Since incorporating six years ago, Sammamish has gained a reputation in its short life as a prime spot to live in King County. It also has put...
Since incorporating six years ago, Sammamish has gained a reputation in its short life as a prime spot to live in King County.
It also has put limits on the number of residents through a building moratorium, which has kept large-scale development at bay and allowed the city to concentrate on bringing services such as roads and parks up to speed.
But change is afoot as the City Council this month weighs an ordinance that would lift the ban it enacted in 1999.
“There’s a lot of market pressure that exists for development on the [Sammamish] Plateau,” said Kamuron Gurol, the city’s community-development director. “That potentially presents some challenges for [the city’s] infrastructure. It’s kind of like an ostrich egg going through a snake … it could be hard to swallow.”
Most Read Stories
- Anthony Bourdain brought 'Parts Unknown' to Seattle — here's where he ate
- Residents fight Seattle rules allowing apartment developers to forgo parking
- Seattle’s crazy restaurant boom | PNW Magazine VIEW
- UW's Azeem Victor suspended indefinitely after arrest
- Cleveland Browns waive Kasen Williams, could a return to Seahawks be in the offing?

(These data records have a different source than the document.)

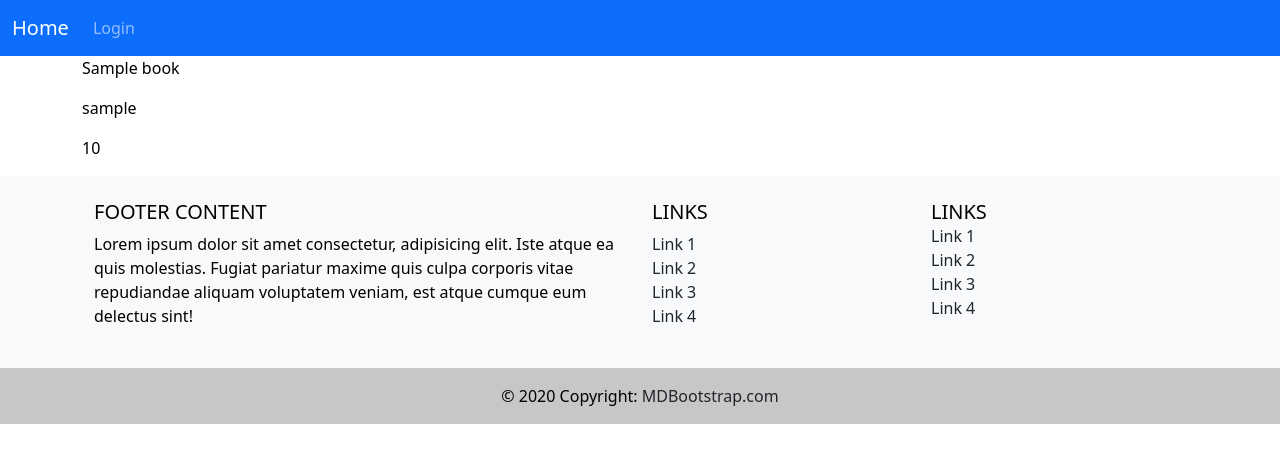
After one commit to yaofeng-wang/AudioBookee, a Django app: template backend/books/templates/display_book.html in a window 1280 px wide. The commit adds this page. Shown: the top 463 px of the page. Run offline with Django 3.2, Linux system fonts and the light colour scheme; the template is opened without the code that fills it: most values are stand-ins (such as "Sample title", 1, 10 or a date in 2020); some libraries are stand-ins or nearby versions.

Commit message:
update repo

```diff
--- a/backend/books/models.py
+++ b/backend/books/models.py
@@ -2,6 +2,7 @@
 from django.db import models
 from backend.settings import MEDIA_ROOT
 from users.models import UserProfile
+from django.urls import reverse
 
 
 class Book(models.Model):
@@ -15,3 +16,6 @@ class Book(models.Model):
 
     def __str__(self):
         return f'{self.title}'
+
+    def get_absolute_url(self):
+        return reverse('display_book', args=[self.id])
--- a/backend/books/templates/base.html
+++ b/backend/books/templates/base.html
@@ -34,10 +34,9 @@
   <script src="https://cdnjs.cloudflare.com/ajax/libs/popper.js/1.11.0/umd/popper.min.js"
     integrity="sha384-b/U6ypiBEHpOf/4+1nzFpr53nxSS+GLCkfwBdFNTxtclqqenISfwAzpKaMNFNmj4"
     crossorigin="anonymous"></script>
-  <-- Always remember to call the above files first before calling the bootstrap.min.js file -->
-    <script src="https://maxcdn.bootstrapcdn.com/bootstrap/4.0.0-beta/js/bootstrap.min.js"
-      integrity="sha384-h0AbiXch4ZDo7tp9hKZ4TsHbi047NrKGLO3SEJAg45jXxnGIfYzk4Si90RDIqNm1"
-      crossorigin="anonymous"></script>
+  <script src="https://maxcdn.bootstrapcdn.com/bootstrap/4.0.0-beta/js/bootstrap.min.js"
+    integrity="sha384-h0AbiXch4ZDo7tp9hKZ4TsHbi047NrKGLO3SEJAg45jXxnGIfYzk4Si90RDIqNm1"
+    crossorigin="anonymous"></script>
 </body>
 
 </html>
--- /dev/null
+++ b/backend/books/templates/display_book.html
@@ -0,0 +1,11 @@
+{% extends 'base.html' %}
+
+{% block content %}
+
+<div class="container">
+    <p>{{book.title}}</p>
+    <p>{{book.seller.username}}</p>
+    <p>{{book.price}}</p>
+</div>
+
+{% endblock content %}
--- a/backend/books/urls.py
+++ b/backend/books/urls.py
@@ -1,9 +1,10 @@
 from django.contrib import admin
 from django.urls import path
-from .views import home
+from .views import home, displayBook
 from django.conf import settings
 from django.conf.urls.static import static
 
 urlpatterns = [
     path('', home, name="home"),
+    path('<int:id>/', displayBook, name="display_book")
 ]
--- a/backend/static/css/main.css
+++ b/backend/static/css/main.css
@@ -1,5 +1,11 @@
 body {
     background-color: #ffffff;
+    color: #000000;
+}
+
+a, a:hover, a:visited {
+    color: inherit; /* blue colors for links too */
+    text-decoration: inherit; /* no underline */
 }
 
 .box {
@@ -9,8 +15,8 @@ body {
     border-style: dotted;
     width: 500px;
     flex-basis: auto;
+}
 
-}
 .item {
     background-color: white;
     border-style: dotted;
--- a/backend/users/templates/create_user.html
+++ b/backend/users/templates/create_user.html
@@ -8,6 +8,4 @@
     <input type="submit" value="Register">
 </form>
 
-
-
 {% endblock %}
```
Also changed, not shown: backend/books/templates/home.html (+8 -5 lines), backend/books/views.py (+6 -1 lines), backend/users/templates/display_user.html (+18 -4 lines), backend/users/views.py (+0 -8 lines).
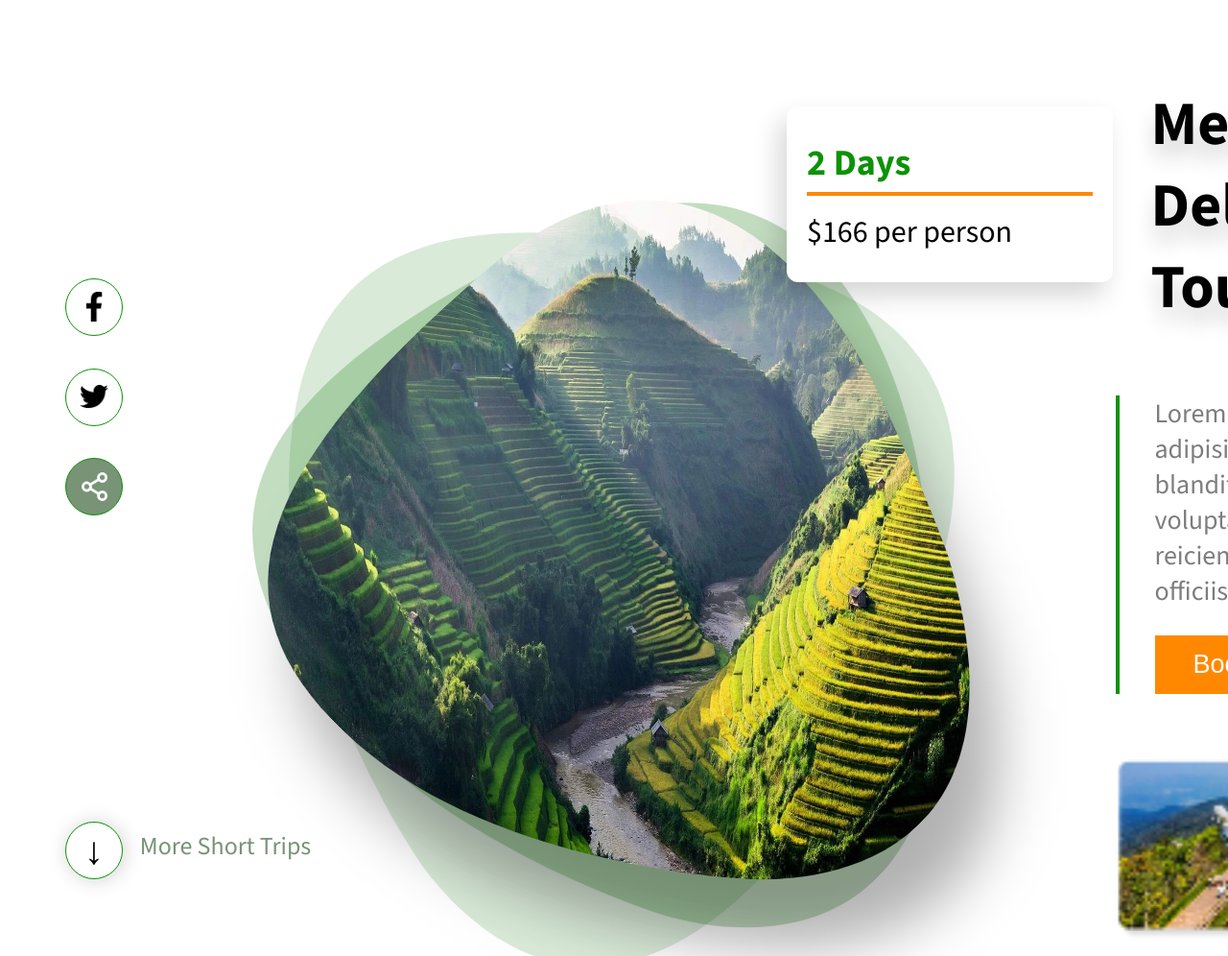
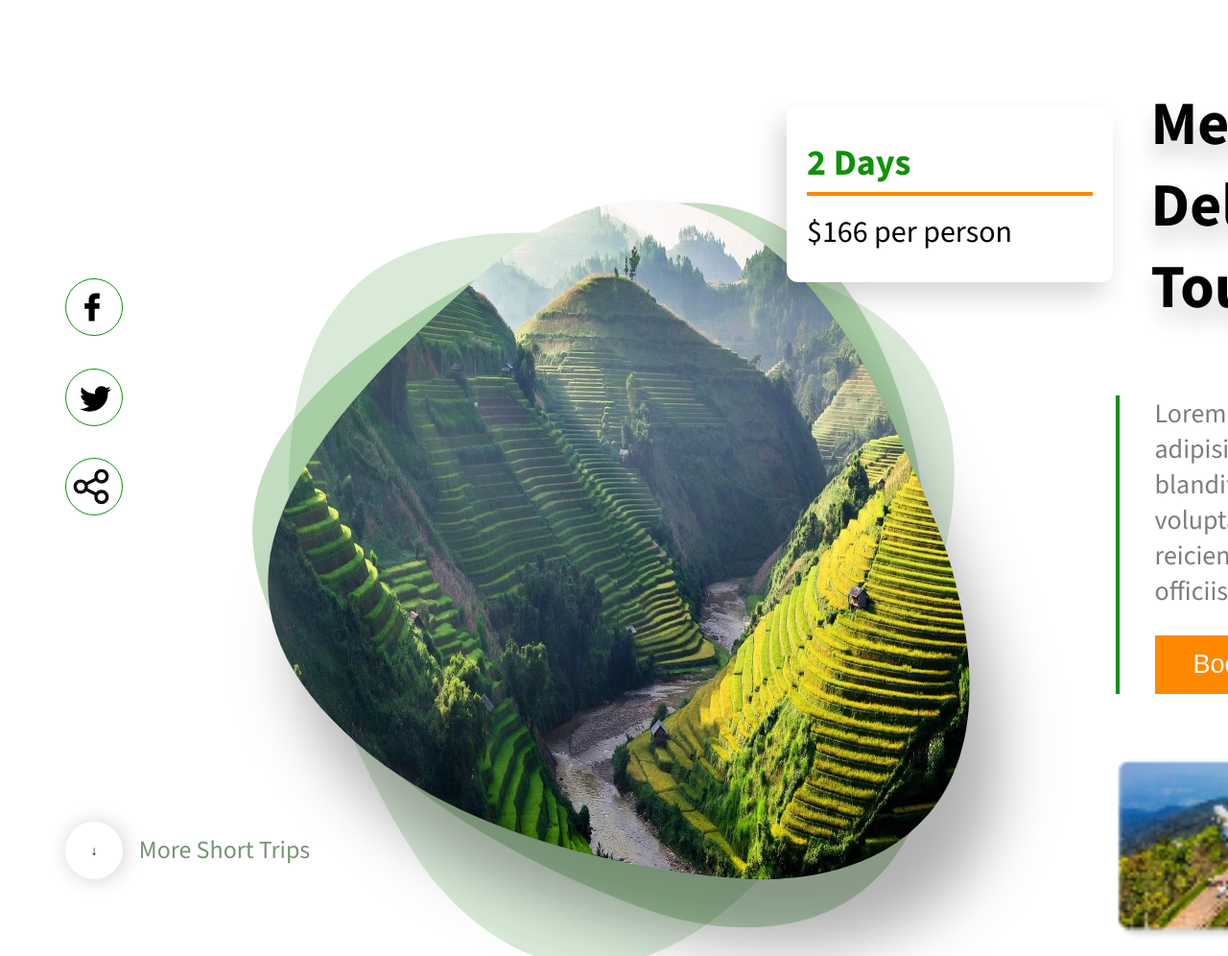
Before and after one commit to AndrejKozma/AndrejKozm-Mekong-Delta-Tour.github.io, a plain HTML site: page index.html in a window 1280 px wide. Shown: the top 996 px of the page at 96% size. Drawn offline with nearby package versions, Linux system fonts and the light colour scheme.

Commit message:
buttons update

```diff
--- a/index.html
+++ b/index.html
@@ -18,27 +18,74 @@
         <div class="sidebar">
           <div class="button-holder">
             <button class="social-button">
-              <img
-                class="social-icon facebook"
-                src="./image/facebook-logo.png"
-                alt="facebook logo"
-              />
+              <svg
+                class="facebook social-icon"
+                height="42px"
+                fill="#000000"
+                viewBox="0 0 32 32"
+                xmlns="http://www.w3.org/2000/svg"
+              >
+                <g id="SVGRepo_bgCarrier" stroke-width="0"></g>
+                <g
+                  id="SVGRepo_tracerCarrier"
+                  stroke-linecap="round"
+                  stroke-linejoin="round"
+                ></g>
+                <g id="SVGRepo_iconCarrier">
+                  <path
+                    d="M21.95 5.005l-3.306-.004c-3.206 0-5.277 2.124-5.277 5.415v2.495H10.05v4.515h3.317l-.004 9.575h4.641l.004-9.575h3.806l-.003-4.514h-3.803v-2.117c0-1.018.241-1.533 1.566-1.533l2.366-.001.01-4.256z"
+                  ></path>
+                </g>
+              </svg>
               <span class="btn-text">Facebook</span>
             </button>
             <button class="social-button">
-              <img
-                src="./image/twitter-logo.png"
-                alt="twitter logo"
-                class="social-icon twitter"
-              />
+              <svg
+                class="twitter social-icon"
+                height="35px"
+                fill="#000000"
+                viewBox="0 0 32 32"
+                version="1.1"
+                xmlns="http://www.w3.org/2000/svg"
+              >
+                <g id="SVGRepo_bgCarrier" stroke-width="0"></g>
+                <g
+                  id="SVGRepo_tracerCarrier"
+                  stroke-linecap="round"
+                  stroke-linejoin="round"
+                ></g>
+                <g id="SVGRepo_iconCarrier">
+                  <title>twitter</title>
+                  <path
+                    d="M30.917 6.728c-1.026 0.465-2.217 0.805-3.464 0.961l-0.061 0.006c1.268-0.771 2.222-1.952 2.687-3.354l0.013-0.044c-1.124 0.667-2.431 1.179-3.82 1.464l-0.082 0.014c-1.123-1.199-2.717-1.946-4.485-1.946-3.391 0-6.14 2.749-6.14 6.14 0 0.496 0.059 0.979 0.17 1.441l-0.008-0.042c-5.113-0.254-9.613-2.68-12.629-6.366l-0.025-0.031c-0.522 0.873-0.831 1.926-0.831 3.052 0 0.013 0 0.026 0 0.039v-0.002c0 0.001 0 0.003 0 0.005 0 2.12 1.075 3.989 2.709 5.093l0.022 0.014c-1.026-0.034-1.979-0.315-2.811-0.785l0.031 0.016v0.075c0 0.001 0 0.002 0 0.002 0 2.961 2.095 5.434 4.884 6.014l0.040 0.007c-0.484 0.135-1.040 0.212-1.614 0.212-0.406 0-0.802-0.039-1.186-0.113l0.039 0.006c0.813 2.459 3.068 4.212 5.739 4.264l0.006 0c-2.072 1.638-4.721 2.627-7.602 2.627-0.005 0-0.009 0-0.014 0h0.001c-0.515-0.001-1.022-0.031-1.521-0.089l0.061 0.006c2.663 1.729 5.92 2.757 9.418 2.757 0.005 0 0.009 0 0.014 0h-0.001c0.037 0 0.082 0 0.126 0 9.578 0 17.343-7.765 17.343-17.343 0-0.039-0-0.077-0-0.116l0 0.006c0-0.262 0-0.524-0.019-0.786 1.21-0.878 2.229-1.931 3.042-3.136l0.028-0.044z"
+                  ></path>
+                </g>
+              </svg>
               <span class="btn-text">Twitter</span>
             </button>
             <button class="social-button sharebtn">
-              <img
-                class="social-icon share"
-                src="./image/share-logo.png"
-                alt=""
-              />
+              <svg
+                class="share social-icon"
+                height="40px"
+                viewBox="0 0 24 24"
+                fill="#000000"
+                xmlns="http://www.w3.org/2000/svg"
+              >
+                <g id="SVGRepo_bgCarrier" stroke-width="0"></g>
+                <g
+                  id="SVGRepo_tracerCarrier"
+                  stroke-linecap="round"
+                  stroke-linejoin="round"
+                ></g>
+                <g id="SVGRepo_iconCarrier">
+                  <path
+                    fill-rule="evenodd"
+                    clip-rule="evenodd"
+                    d="M23 5.5C23 7.98528 20.9853 10 18.5 10C17.0993 10 15.8481 9.36007 15.0228 8.35663L9.87308 10.9315C9.95603 11.2731 10 11.63 10 11.9971C10 12.3661 9.9556 12.7247 9.87184 13.0678L15.0228 15.6433C15.8482 14.6399 17.0993 14 18.5 14C20.9853 14 23 16.0147 23 18.5C23 20.9853 20.9853 23 18.5 23C16.0147 23 14 20.9853 14 18.5C14 18.1319 14.0442 17.7742 14.1276 17.4318L8.97554 14.8558C8.1502 15.8581 6.89973 16.4971 5.5 16.4971C3.01472 16.4971 1 14.4824 1 11.9971C1 9.51185 3.01472 7.49713 5.5 7.49713C6.90161 7.49713 8.15356 8.13793 8.97886 9.14254L14.1275 6.5682C14.0442 6.2258 14 5.86806 14 5.5C14 3.01472 16.0147 1 18.5 1C20.9853 1 23 3.01472 23 5.5ZM16.0029 5.5C16.0029 6.87913 17.1209 7.99713 18.5 7.99713C19.8791 7.99713 20.9971 6.87913 20.9971 5.5C20.9971 4.12087 19.8791 3.00287 18.5 3.00287C17.1209 3.00287 16.0029 4.12087 16.0029 5.5ZM16.0029 18.5C16.0029 19.8791 17.1209 20.9971 18.5 20.9971C19.8791 20.9971 20.9971 19.8791 20.9971 18.5C20.9971 17.1209 19.8791 16.0029 18.5 16.0029C17.1209 16.0029 16.0029 17.1209 16.0029 18.5ZM5.5 14.4943C4.12087 14.4943 3.00287 13.3763 3.00287 11.9971C3.00287 10.618 4.12087 9.5 5.5 9.5C6.87913 9.5 7.99713 10.618 7.99713 11.9971C7.99713 13.3763 6.87913 14.4943 5.5 14.4943Z"
+                    fill="#0F0F0F"
+                  ></path>
+                </g>
+              </svg>
               <span class="btn-text">Share us !</span>
             </button>
           </div>
--- a/style.css
+++ b/style.css
@@ -1,3 +1,6 @@
+* {
+  /* box-sizing: border-box; */
+}
 body {
   font-family: 'Source Sans 3', Arial, Helvetica, sans-serif;
   padding: 35px 60px;
@@ -27,39 +30,15 @@ body {
   top: 247px;
 }
 
-.social-icon {
-  object-fit: contain;
-  position: absolute;
-}
-
-.facebook {
-  height: 32px;
-  width: 17px;
-  position: absolute;
-}
-
-.twitter {
-  height: 25px;
-  width: 30px;
-}
-
-.share {
-  height: 30px;
-  width: 27px;
-}
-
-.down-arrow {
-  font-size: 3em;
-}
-
 .dwnBtn {
   position: relative;
   top: 813px;
+  left: 0px;
   box-shadow: 2px 1px 20px 1px #00000029;
   border-radius: 100%;
   height: 60px;
   width: 60px;
-  border: 1px #0d9206 solid;
+  border: none;
   background-color: #ffffff;
   cursor: pointer;
   transition: scale 0.15s ease;
@@ -67,13 +46,13 @@ body {
 
 .dwnBtn:hover {
   scale: 1.1;
-  background-color: #789376;
 }
 
 .More-trips {
   position: absolute;
   width: 278px;
   height: 33px;
+  top: 12px;
   left: 27px;
   font-size: 26px;
   color: #789376;
@@ -81,7 +60,7 @@ body {
 }
 
 .social-button {
-  border-radius: 100%;
+  border-radius: 30px;
   height: 60px;
   width: 60px;
   border: 1px #0d9206 solid;
@@ -89,42 +68,44 @@ body {
   display: flex;
   flex-direction: column;
   justify-content: center;
-  align-items: center;
+  align-items: start;
   cursor: pointer;
   position: relative;
+  transition: width 0.15s ease-in-out;
 }
 
 .social-button:hover {
   background-color: #789376;
   border: none;
+  width: 248px;
+}
+
+.social-button:hover .social-icon {
+  fill: #ffffff;
+  stroke: #ffffff;
+}
+
+.social-button:hover .share path {
+  fill: #ffffff;
 }
 
 .social-button:hover .btn-text {
   opacity: 1;
-  background-color: #789376;
+}
+
+.twitter {
+  position: absolute;
+  left: 13px;
+  top: 13px;
 }
 
 .btn-text {
-  font-weight: boler;
-  font-size: 26px;
-  text-align: center;
+  position: absolute;
+  left: 70px;
+  font-size: 28px;
   color: #ffffff;
-  position: absolute;
-  left: 0px;
-  opacity: 1;
-  width: 248px;
-  background-color: #789376;
-  height: 22px;
-  border-radius: 60px;
-  padding: 20px;
   opacity: 0;
-  background-color: #789376;
-  z-index: -1;
-  transition: opacity 0.2s ease-in-out;
-}
-
-.sharebtn {
-  background-color: #789376;
+  pointer-events: none;
 }
 
 .hero {
```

The likelihood of not extending the moratorium, which expires Aug. 14, has left city officials grappling with how to control the rate of growth that will follow.
“Should we open the doors wide open or have a nozzle there? It could fall in anywhere between,” said Sammamish Mayor Don Gerend.
Under the city’s 20-year comprehensive plan, a blueprint for future growth, planners in 2002 projected that Sammamish could add 3,842 housing units by 2022.
It’s already closing in on that number.
The city has issued about 2,500 housing permits for projects that were in the pipeline before Sammamish incorporated, Gurol said. That leaves about 1,300 units remaining before the city hits its housing target.
But the comprehensive plan is fluid and will be updated in 2012, meaning the city could increase the growth targets depending on demand.
For now, the question is how to keep growth in check once the moratorium ends, Gerend said.
The city Planning Commission forwarded a recommendation to the council this spring suggesting ways to meter new development in the interim. As part of that plan, 906 new homes would be allowed to go up by 2011, and larger development projects would be phased in over time.
The council may vote on the ordinance July 19, but it’s possible the language could undergo changes. Gerend said one example would be to control growth through a lottery system. Or, he said, the city may lift the moratorium entirely and let the market dictate growth.
County and state officials are pressuring Sammamish to go with the latter.
King County Executive Ron Sims wrote a letter to Gerend in May, saying he was “uneasy with the proposed metering plan” because it “might put artificial constraints on housing development,” and possibly spill housing into critical rural areas.
The state Growth Management Act, passed in 1990, requires cities to plan for growth while protecting rural areas and natural resources.
The state Department of Community, Trade and Economic development also sent a letter to Gerend in June expressing concern about the impact of growth phasing on affordable housing.
Sonia Krishnan: 206-515-5546 or email@example.com